Where in the records does the word "changed" appear? Copy each line that holds it.

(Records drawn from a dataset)
--- --- ---
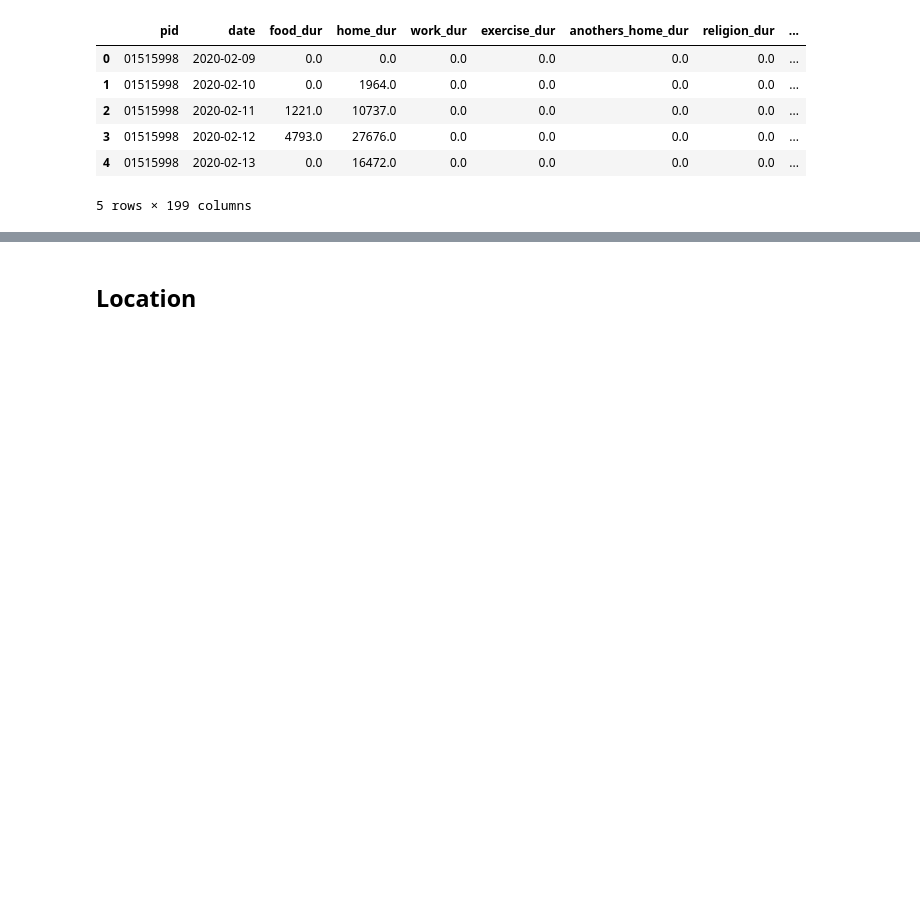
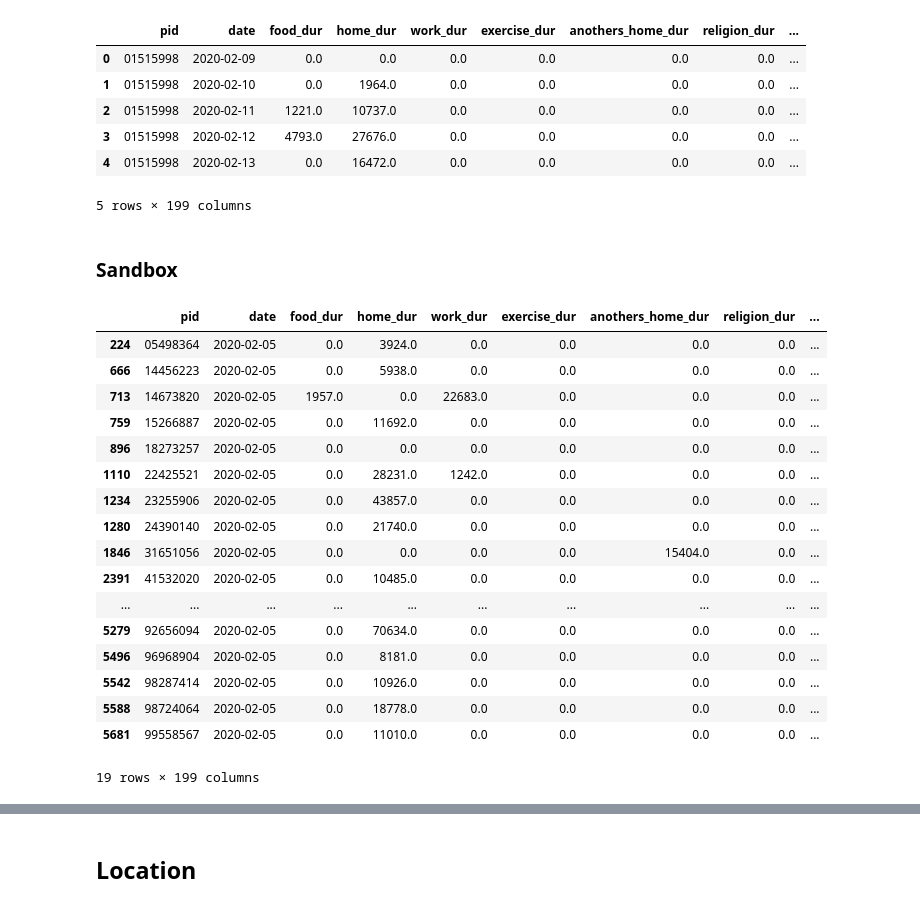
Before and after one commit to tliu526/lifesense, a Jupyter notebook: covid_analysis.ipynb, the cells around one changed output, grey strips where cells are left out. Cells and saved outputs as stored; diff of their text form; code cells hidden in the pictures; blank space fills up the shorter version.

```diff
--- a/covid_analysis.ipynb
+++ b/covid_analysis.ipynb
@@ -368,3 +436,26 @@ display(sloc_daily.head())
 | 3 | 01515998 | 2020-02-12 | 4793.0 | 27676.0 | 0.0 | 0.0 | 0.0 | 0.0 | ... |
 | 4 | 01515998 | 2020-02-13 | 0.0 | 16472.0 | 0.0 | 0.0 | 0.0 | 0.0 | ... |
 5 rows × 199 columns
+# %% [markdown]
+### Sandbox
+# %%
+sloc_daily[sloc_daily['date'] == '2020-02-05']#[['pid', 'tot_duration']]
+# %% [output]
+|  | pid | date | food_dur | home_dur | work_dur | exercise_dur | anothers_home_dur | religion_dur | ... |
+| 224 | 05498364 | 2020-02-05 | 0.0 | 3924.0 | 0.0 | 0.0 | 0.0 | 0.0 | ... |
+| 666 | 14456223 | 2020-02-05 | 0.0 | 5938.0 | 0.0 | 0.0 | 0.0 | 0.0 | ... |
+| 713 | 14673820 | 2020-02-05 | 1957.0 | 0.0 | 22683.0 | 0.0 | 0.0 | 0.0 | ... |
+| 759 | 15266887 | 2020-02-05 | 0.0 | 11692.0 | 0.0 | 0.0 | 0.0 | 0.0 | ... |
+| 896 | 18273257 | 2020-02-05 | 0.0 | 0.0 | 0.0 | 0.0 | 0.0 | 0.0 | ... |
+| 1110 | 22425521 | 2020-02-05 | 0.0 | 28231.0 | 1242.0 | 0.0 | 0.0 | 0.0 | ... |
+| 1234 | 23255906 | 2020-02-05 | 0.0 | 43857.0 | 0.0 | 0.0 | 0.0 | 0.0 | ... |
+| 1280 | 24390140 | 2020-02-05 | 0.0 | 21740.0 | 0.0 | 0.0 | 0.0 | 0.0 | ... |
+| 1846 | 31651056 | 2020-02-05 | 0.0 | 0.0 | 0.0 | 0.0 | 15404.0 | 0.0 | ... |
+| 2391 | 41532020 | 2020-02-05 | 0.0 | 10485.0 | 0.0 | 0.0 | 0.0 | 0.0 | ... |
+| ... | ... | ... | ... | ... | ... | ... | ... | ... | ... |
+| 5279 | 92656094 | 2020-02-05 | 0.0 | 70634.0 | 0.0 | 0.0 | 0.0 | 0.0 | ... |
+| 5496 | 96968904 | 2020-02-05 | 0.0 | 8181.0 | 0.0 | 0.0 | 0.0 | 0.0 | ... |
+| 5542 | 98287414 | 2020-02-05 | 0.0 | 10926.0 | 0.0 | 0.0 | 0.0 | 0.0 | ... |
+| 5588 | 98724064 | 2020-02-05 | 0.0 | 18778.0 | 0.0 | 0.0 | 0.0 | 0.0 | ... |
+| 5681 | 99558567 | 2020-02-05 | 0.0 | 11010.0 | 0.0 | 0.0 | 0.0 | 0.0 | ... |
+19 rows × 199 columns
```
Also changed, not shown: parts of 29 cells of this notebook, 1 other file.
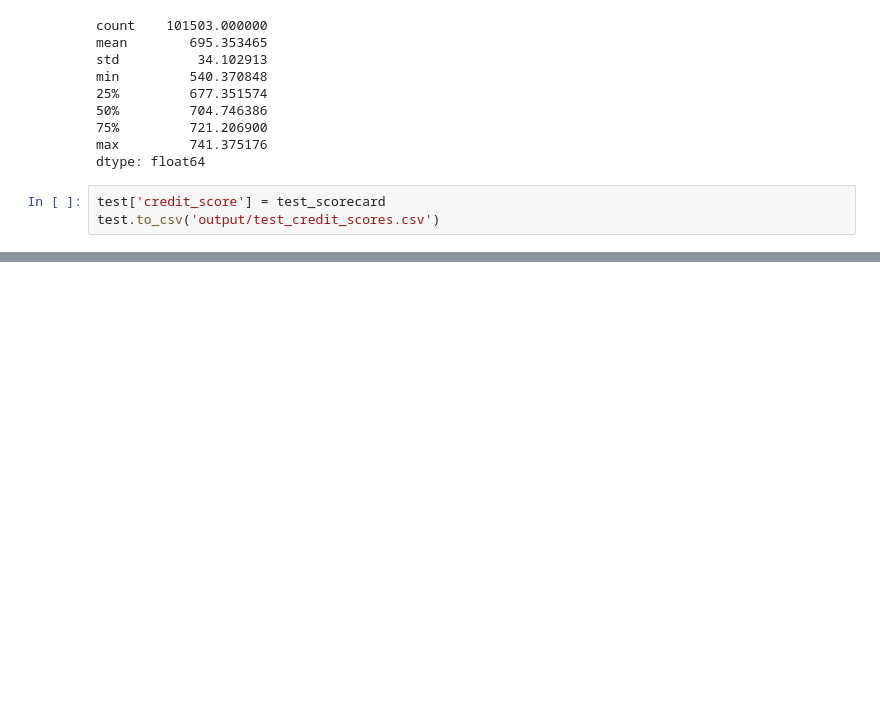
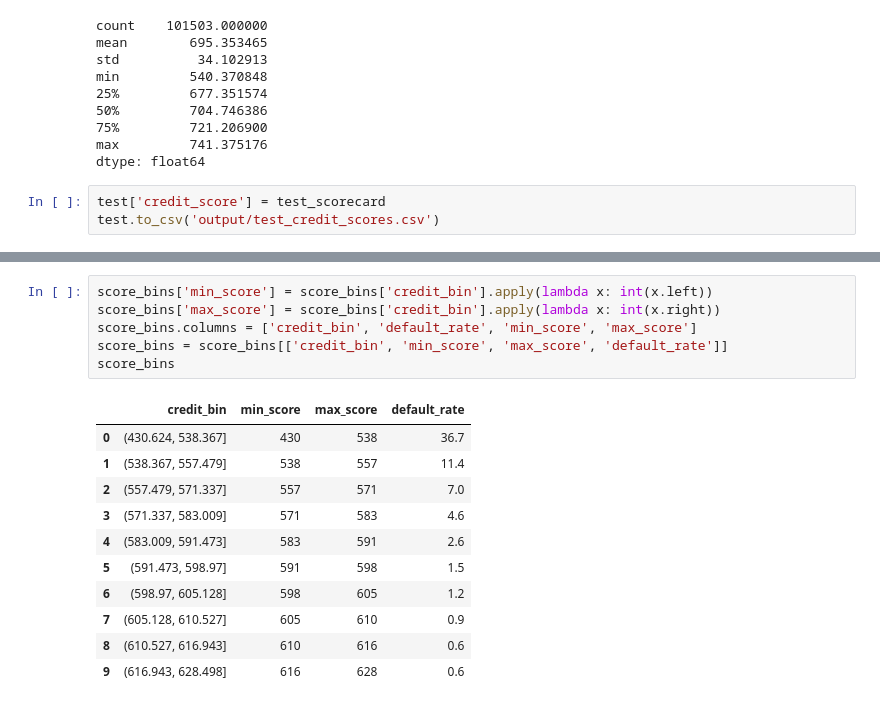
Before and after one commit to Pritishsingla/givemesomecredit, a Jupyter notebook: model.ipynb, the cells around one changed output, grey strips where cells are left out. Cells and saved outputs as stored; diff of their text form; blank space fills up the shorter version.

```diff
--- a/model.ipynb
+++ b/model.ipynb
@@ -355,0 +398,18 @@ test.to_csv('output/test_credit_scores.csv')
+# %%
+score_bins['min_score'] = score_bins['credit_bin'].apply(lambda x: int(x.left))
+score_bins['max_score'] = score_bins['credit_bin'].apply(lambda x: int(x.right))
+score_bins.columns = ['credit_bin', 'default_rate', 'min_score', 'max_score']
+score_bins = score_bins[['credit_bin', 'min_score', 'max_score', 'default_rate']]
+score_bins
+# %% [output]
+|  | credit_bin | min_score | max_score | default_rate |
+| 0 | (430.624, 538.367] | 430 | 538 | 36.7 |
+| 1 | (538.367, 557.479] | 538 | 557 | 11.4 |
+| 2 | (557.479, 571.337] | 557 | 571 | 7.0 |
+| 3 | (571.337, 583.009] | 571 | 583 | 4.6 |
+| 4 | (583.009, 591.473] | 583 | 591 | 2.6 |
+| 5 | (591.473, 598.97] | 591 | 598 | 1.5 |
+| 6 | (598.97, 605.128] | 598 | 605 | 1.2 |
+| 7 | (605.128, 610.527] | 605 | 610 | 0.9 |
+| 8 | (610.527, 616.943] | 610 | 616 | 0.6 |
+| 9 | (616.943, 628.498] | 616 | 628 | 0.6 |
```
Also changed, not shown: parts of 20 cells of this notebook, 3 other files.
--- --- ---
[Result of this exercise]
Before and after one commit to tliu526/lifesense, a Jupyter notebook: covid_analysis.ipynb, the cells around one changed output, grey strips where cells are left out. Cells and saved outputs as stored; diff of their text form; code cells hidden in the pictures; blank space fills up the shorter version.
Also changed, not shown: parts of 29 cells of this notebook, 1 other file.
Before and after one commit to Pritishsingla/givemesomecredit, a Jupyter notebook: model.ipynb, the cells around one changed output, grey strips where cells are left out. Cells and saved outputs as stored; diff of their text form; blank space fills up the shorter version.
Also changed, not shown: parts of 20 cells of this notebook, 3 other files.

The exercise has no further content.